Today's topic is misplaced modifiers.

Mignon Fogarty
4-minute read
Episode #55

Dangling and Squinting Modifiers

Modifiers are so funny! In addition to misplacing them, you can dangle them and make them squint!

A dangling modifier describes something that isn't even in your sentence. Usually you are implying the subject and taking for granted that your reader will know what you mean—not a good strategy. Here's an example:

Hiking the trail, the birds chirped loudly.

The way the sentence is written, the birds are hiking the trail because they are the only subject present in the sentence. If that's not what you mean, you need to rewrite the sentence to something like, “Hiking the trail, Squiggly and Aardvark heard birds chirping loudly.”

And how do you make a modifier squint? By placing it between two things that it could reasonably modify, meaning the reader has no idea which one to choose.

For example:

Children who laugh rarely are shy.

As written, that sentence could mean two different things: children who rarely laugh are shy, or children who laugh are rarely shy.

In the original sentence (Children who laugh rarely are shy) the word rarely is squinting between the words laugh and are shy. I think “shifty modifier” would be a better name, but I don't get to name these things, so they are called squinting modifiers (or sometimes they are also called two-way modifiers).

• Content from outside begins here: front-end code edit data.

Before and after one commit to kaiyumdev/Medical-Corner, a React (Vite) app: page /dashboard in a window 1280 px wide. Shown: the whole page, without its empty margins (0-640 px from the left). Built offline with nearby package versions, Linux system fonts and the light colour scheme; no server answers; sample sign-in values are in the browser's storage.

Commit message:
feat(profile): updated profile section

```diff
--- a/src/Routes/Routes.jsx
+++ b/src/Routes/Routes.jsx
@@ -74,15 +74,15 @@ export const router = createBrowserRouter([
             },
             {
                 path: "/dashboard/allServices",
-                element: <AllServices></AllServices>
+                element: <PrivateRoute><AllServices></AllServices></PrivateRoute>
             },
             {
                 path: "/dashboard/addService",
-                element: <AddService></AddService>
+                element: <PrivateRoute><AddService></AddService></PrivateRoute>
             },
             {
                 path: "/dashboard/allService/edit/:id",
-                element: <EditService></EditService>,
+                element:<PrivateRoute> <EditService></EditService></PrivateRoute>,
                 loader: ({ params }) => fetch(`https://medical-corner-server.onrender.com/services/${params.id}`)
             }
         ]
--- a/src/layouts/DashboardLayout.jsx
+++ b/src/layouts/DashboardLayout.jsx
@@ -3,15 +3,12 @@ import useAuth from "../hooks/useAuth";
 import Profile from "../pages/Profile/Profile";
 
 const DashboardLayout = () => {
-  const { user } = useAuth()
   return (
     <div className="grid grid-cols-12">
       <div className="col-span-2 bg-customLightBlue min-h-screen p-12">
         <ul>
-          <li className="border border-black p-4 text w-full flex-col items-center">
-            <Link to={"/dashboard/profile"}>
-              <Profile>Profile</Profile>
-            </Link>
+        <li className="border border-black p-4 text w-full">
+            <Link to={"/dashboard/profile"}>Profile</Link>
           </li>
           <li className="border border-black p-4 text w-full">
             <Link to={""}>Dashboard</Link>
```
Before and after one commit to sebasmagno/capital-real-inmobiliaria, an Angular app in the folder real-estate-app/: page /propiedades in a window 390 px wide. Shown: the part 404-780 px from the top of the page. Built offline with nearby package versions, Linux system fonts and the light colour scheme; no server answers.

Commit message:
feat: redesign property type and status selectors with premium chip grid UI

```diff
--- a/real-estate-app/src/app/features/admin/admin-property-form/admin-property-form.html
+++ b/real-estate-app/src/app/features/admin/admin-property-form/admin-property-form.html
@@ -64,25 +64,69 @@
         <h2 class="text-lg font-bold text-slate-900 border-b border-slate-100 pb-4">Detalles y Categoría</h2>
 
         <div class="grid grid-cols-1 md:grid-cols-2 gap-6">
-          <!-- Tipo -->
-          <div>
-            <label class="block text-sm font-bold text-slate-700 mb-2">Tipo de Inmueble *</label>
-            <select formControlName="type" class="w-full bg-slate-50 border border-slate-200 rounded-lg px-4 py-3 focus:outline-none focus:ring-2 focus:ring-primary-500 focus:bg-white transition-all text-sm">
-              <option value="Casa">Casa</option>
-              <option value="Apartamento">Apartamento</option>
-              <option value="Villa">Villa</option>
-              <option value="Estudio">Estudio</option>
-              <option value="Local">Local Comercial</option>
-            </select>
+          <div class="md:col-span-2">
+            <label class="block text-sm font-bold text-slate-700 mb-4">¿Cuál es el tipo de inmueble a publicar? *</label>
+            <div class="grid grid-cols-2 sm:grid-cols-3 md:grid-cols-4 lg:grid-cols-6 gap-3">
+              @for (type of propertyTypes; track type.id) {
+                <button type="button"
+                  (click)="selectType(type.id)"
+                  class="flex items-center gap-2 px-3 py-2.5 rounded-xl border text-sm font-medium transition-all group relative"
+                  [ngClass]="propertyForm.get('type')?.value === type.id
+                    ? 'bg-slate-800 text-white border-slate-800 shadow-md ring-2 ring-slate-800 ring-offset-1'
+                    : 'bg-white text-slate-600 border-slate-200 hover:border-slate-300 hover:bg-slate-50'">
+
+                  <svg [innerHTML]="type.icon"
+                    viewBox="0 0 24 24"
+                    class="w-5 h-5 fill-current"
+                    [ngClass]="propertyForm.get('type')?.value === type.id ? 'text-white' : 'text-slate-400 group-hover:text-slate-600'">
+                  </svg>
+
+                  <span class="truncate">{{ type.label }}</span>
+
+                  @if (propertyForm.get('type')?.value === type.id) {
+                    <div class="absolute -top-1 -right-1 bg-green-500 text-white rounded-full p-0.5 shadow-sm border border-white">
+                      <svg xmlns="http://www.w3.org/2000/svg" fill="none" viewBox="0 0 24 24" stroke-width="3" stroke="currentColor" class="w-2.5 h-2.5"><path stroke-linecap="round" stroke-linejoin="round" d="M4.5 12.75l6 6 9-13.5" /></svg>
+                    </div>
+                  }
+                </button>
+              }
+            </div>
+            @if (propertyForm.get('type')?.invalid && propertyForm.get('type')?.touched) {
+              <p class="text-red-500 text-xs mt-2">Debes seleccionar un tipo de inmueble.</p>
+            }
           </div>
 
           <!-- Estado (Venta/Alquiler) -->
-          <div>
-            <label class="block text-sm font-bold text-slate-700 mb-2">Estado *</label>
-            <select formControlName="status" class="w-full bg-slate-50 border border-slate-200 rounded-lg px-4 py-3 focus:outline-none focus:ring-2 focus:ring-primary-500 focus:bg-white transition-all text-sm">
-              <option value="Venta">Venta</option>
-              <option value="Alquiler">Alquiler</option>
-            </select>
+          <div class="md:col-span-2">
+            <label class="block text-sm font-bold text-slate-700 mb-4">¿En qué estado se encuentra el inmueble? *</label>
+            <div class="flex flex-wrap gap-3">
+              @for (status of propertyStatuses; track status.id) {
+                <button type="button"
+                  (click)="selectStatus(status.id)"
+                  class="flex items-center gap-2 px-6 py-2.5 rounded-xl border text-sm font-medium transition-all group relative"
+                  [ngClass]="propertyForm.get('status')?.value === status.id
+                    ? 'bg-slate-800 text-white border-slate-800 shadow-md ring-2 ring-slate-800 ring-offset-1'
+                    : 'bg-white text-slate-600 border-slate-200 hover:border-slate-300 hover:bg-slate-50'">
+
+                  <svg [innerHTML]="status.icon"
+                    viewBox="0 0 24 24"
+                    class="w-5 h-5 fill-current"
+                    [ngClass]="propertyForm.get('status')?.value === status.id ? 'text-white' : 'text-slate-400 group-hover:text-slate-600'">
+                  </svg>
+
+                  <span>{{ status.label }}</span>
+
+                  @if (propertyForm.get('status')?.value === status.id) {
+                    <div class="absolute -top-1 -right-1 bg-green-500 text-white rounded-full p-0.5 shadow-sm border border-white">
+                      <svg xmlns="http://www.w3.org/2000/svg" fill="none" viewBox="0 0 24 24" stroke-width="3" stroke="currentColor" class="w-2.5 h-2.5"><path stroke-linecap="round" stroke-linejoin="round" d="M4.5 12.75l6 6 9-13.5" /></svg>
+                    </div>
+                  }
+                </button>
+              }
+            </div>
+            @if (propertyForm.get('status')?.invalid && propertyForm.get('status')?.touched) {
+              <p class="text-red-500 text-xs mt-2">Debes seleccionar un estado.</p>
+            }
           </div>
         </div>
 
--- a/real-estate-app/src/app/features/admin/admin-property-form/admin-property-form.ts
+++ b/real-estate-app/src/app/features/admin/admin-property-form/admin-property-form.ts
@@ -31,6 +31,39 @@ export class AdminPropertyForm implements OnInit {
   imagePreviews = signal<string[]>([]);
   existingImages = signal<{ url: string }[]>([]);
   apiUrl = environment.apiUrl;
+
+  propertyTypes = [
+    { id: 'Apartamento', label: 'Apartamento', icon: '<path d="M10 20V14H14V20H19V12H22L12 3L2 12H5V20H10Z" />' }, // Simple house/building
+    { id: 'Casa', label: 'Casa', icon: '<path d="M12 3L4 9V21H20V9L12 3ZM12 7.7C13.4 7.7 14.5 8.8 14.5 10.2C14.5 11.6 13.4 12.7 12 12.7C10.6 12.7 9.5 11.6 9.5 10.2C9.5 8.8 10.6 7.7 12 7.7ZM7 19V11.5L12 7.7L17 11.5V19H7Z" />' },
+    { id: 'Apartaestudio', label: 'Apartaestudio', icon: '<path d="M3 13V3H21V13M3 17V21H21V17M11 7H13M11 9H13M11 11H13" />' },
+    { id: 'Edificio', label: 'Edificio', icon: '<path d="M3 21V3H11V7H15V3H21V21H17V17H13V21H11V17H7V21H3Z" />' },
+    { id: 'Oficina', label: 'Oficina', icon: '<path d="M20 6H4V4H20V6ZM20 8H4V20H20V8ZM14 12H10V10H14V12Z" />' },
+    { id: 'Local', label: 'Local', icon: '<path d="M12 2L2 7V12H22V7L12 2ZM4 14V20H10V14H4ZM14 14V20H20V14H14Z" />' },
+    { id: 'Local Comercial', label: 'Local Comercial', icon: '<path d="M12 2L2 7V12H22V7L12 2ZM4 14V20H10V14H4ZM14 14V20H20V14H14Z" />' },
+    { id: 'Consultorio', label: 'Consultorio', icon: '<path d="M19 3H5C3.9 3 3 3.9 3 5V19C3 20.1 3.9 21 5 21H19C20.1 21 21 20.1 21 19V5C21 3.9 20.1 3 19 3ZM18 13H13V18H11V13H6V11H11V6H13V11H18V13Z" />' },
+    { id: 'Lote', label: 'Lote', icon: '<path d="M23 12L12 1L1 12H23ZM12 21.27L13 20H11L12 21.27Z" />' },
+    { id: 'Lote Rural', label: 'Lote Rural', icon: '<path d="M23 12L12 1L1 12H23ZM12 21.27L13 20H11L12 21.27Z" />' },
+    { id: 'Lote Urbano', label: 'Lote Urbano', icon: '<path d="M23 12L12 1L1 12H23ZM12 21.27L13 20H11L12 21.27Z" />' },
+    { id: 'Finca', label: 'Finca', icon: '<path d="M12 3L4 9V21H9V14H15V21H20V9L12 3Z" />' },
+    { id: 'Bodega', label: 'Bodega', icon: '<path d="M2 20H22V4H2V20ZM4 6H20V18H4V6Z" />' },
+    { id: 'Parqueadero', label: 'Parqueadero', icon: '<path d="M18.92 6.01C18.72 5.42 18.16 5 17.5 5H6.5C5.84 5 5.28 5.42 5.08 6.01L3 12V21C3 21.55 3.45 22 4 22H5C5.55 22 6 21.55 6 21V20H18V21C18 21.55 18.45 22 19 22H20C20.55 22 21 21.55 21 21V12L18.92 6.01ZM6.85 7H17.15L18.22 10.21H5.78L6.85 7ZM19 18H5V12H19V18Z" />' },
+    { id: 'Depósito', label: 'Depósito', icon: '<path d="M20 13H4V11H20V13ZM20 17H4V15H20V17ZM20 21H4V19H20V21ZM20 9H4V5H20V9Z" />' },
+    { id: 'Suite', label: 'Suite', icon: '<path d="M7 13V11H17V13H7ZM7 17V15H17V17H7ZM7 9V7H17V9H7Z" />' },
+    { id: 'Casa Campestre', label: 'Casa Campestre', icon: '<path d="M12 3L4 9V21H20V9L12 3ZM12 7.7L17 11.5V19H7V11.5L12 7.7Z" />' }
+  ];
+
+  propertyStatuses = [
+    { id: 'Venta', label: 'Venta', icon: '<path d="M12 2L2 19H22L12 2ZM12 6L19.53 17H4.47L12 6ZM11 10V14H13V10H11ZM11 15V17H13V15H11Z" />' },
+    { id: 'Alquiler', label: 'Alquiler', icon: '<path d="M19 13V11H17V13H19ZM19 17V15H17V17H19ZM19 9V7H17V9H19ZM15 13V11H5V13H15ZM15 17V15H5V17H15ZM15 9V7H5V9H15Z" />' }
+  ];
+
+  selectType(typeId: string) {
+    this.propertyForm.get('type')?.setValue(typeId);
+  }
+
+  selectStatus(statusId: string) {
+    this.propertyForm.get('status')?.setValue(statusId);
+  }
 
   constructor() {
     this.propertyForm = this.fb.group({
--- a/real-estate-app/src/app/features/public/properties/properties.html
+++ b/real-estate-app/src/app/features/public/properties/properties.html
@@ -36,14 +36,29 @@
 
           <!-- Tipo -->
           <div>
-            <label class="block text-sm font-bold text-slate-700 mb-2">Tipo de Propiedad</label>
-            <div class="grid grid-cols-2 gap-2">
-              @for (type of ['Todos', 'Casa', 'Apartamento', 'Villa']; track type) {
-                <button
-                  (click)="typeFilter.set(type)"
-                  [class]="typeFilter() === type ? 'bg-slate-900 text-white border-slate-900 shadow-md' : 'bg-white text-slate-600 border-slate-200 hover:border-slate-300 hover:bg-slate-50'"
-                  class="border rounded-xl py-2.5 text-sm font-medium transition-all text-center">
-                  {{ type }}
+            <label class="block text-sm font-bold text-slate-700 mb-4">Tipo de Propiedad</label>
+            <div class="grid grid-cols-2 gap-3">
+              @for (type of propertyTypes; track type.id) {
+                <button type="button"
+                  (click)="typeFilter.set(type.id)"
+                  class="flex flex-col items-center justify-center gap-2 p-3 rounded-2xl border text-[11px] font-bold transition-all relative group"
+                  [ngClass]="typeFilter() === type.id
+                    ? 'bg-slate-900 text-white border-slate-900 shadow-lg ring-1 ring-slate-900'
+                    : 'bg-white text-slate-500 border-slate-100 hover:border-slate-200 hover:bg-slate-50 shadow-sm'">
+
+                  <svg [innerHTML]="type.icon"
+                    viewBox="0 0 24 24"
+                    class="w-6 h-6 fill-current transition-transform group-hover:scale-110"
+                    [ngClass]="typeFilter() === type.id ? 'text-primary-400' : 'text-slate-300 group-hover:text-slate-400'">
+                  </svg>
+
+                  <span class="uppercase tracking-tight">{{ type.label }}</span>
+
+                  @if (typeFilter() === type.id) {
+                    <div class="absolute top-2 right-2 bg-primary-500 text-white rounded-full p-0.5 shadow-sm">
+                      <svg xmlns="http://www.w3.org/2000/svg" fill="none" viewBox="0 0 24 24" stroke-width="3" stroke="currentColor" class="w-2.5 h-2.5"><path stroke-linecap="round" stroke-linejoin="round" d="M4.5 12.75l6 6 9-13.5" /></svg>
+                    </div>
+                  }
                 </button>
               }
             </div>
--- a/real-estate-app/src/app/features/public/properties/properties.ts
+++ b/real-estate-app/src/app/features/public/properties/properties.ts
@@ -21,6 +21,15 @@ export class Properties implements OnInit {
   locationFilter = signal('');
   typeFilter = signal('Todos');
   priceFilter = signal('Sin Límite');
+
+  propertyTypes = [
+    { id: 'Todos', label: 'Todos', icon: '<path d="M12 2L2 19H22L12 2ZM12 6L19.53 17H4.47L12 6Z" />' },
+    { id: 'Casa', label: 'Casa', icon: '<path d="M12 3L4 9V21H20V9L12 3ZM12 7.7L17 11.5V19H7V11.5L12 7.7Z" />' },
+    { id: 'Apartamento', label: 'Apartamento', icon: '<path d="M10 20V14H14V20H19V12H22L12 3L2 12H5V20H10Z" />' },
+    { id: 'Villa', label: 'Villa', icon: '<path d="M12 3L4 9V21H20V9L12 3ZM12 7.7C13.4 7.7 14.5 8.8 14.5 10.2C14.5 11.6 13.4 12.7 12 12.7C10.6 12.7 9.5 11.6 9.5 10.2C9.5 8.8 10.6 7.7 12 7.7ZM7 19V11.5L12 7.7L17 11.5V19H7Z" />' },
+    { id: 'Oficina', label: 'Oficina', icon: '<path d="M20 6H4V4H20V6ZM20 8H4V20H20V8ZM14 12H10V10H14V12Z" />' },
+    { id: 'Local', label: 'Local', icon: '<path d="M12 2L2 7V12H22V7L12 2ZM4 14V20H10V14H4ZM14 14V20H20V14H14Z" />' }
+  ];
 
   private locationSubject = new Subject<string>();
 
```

So remember to be careful with modifying words and phrases—they are easily misplaced, dangled, and made to squint. My theory is that these problems arise because you know what you mean to say, so the humor of the errors doesn't jump out at you. Misplaced modifiers often crop up in first drafts and are often easily noticed and remedied when you re-read your work the next day.

Congratulations to Mike Benda and Kristi, who won a copy of Bonnie Trenga's book The Curious Case of the Misplaced Modifier. It's a cute little grammar book that uses a solve-the-mystery format to make writing rules fun. The books are even signed! So congratulations Mike and Kristi.


A new punctuation mark: the pomma point


Thanks to Wesley from Planet Retcon for coming up with the title for the podcast feed: I Uploaded This Show To My Webhost Without A Title. (If you followed me at Twitter, you could have played along too.)


About the Author

Mignon Fogarty

Mignon Fogarty is the founder of Quick and Dirty Tips and the author of seven books on language, including the New York Times bestseller "Grammar Girl's Quick and Dirty Tips for Better Writing." She is an inductee in the Podcasting Hall of Fame, and the show is a five-time winner of Best Education Podcast in the Podcast Awards. She has appeared as a guest expert on the Oprah Winfrey Show and the Today Show. Her popular LinkedIn Learning courses help people write better to communicate better.